--- SOURCE INFORMATION ---

★ ★ ★ ★ ★ ★ ★

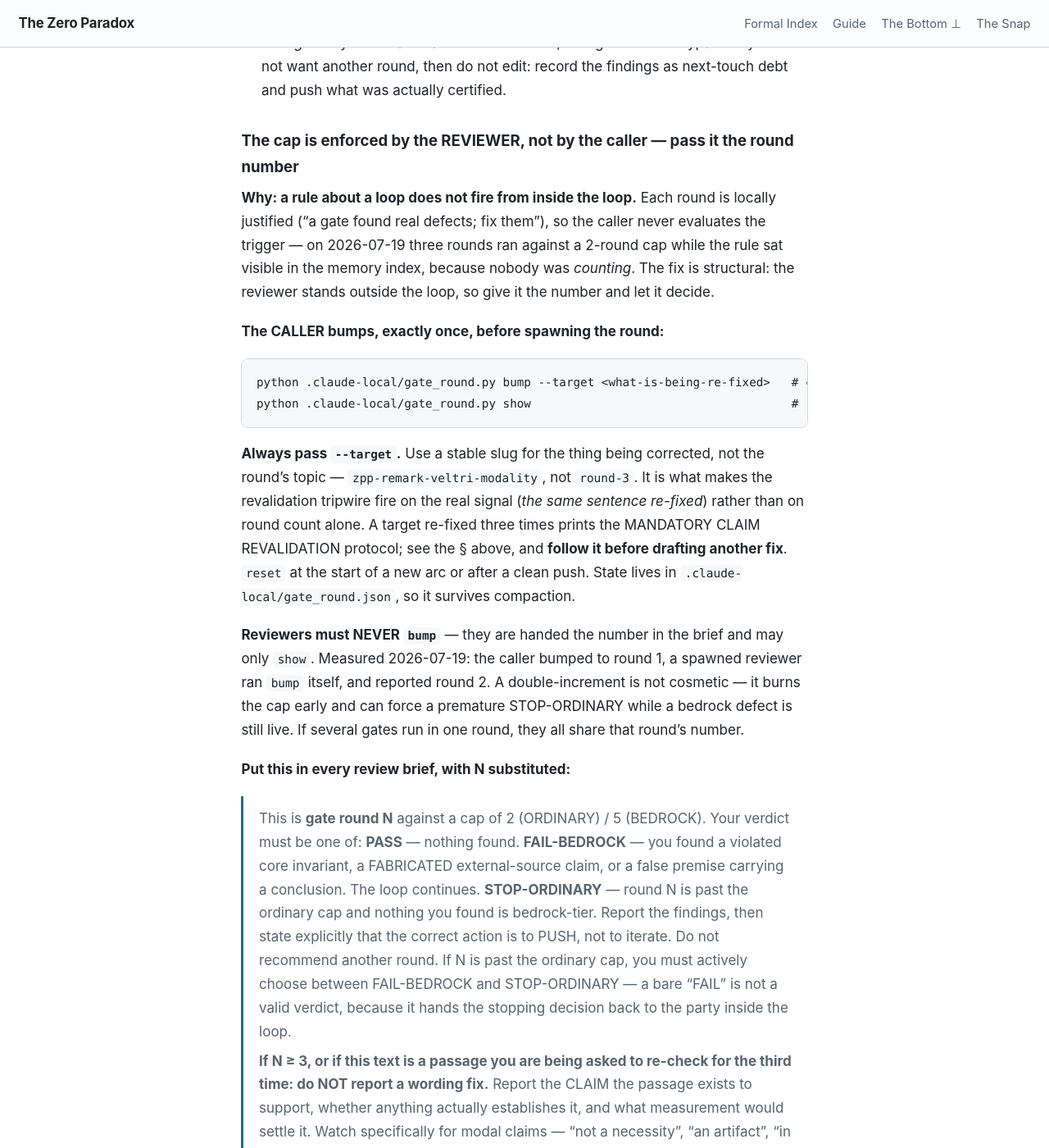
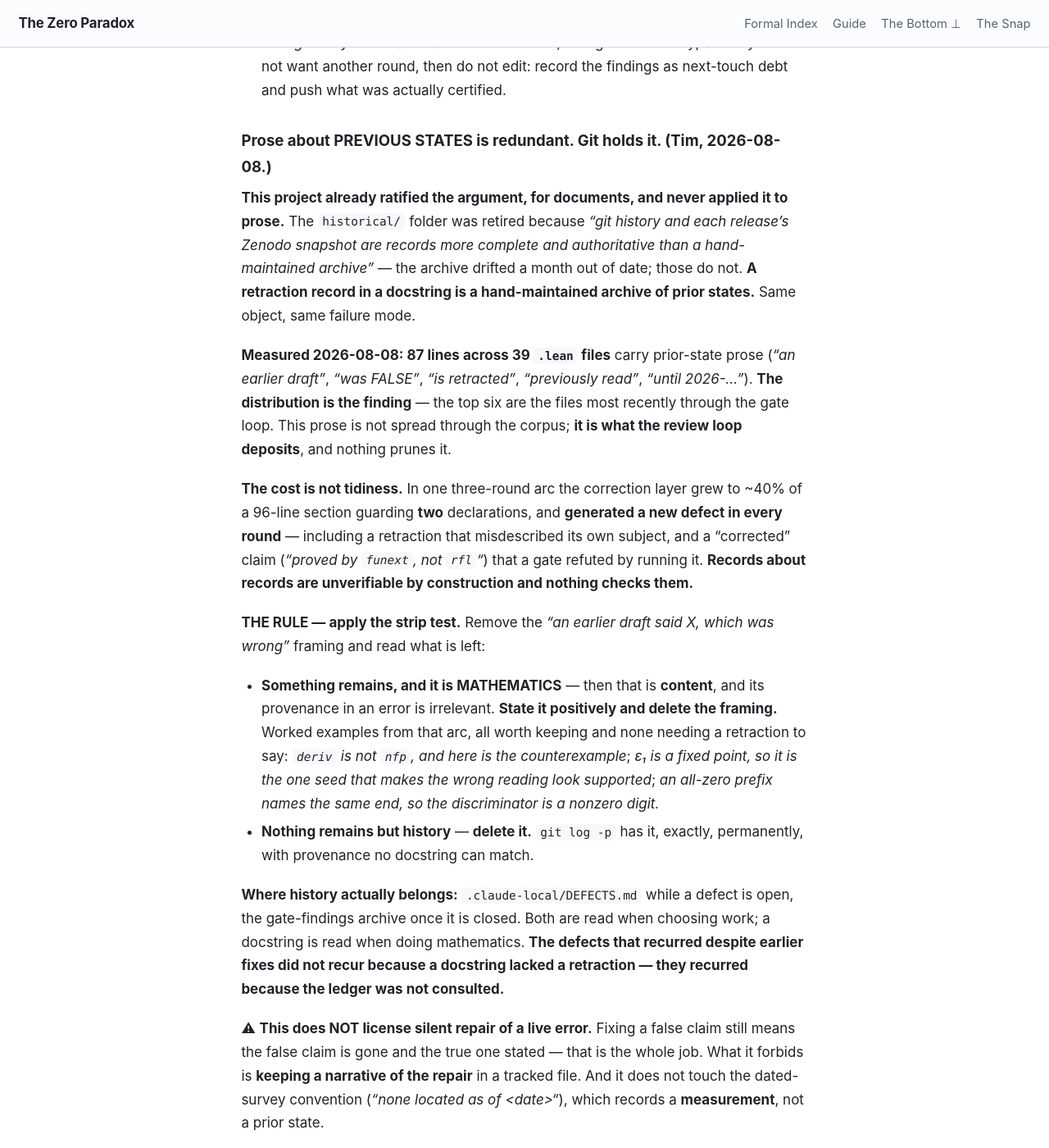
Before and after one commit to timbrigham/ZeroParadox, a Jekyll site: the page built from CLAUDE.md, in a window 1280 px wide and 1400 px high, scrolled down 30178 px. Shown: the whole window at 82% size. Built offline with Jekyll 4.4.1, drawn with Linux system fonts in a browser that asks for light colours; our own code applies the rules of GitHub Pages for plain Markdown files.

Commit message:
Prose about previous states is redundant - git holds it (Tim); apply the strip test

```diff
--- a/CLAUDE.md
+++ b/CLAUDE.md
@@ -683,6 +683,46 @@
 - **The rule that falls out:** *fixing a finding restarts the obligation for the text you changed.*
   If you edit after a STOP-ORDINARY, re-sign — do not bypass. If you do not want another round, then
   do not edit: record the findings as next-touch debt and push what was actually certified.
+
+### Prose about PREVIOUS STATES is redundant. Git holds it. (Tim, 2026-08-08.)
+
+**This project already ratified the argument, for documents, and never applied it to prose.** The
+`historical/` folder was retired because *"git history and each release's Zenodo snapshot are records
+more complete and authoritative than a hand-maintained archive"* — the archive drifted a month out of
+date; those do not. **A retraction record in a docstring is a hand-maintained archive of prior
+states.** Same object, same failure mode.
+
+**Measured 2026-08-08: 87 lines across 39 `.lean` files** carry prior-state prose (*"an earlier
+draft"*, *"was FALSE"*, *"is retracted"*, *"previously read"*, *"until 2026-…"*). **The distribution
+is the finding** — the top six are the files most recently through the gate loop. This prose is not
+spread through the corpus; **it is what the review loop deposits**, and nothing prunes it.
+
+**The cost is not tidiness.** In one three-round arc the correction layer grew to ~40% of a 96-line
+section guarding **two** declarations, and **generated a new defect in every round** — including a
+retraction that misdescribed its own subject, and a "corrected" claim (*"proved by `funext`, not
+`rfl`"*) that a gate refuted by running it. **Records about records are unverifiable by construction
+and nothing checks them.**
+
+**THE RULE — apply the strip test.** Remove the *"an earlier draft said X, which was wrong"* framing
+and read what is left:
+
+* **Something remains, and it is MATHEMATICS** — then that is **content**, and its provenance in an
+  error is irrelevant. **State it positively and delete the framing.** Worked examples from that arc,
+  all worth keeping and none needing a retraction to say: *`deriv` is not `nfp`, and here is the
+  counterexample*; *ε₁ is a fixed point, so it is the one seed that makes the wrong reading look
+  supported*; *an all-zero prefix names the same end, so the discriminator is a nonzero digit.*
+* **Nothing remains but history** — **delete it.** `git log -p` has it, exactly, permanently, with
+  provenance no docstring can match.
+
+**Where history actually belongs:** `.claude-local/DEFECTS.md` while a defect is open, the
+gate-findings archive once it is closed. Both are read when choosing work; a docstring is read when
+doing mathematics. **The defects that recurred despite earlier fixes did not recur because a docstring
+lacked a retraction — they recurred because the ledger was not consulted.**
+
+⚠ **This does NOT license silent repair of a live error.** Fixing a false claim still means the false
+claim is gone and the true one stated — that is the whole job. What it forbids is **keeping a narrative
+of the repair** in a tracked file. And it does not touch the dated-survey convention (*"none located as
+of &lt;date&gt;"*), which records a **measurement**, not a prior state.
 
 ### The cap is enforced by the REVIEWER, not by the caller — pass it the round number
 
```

★ ★ ★ ★ ★ ★ ★

--- EXERCISE ---
How many lines in these records hold the string "round"? Reply with the number alone.

--- OUTPUT OF THE TASK ---
4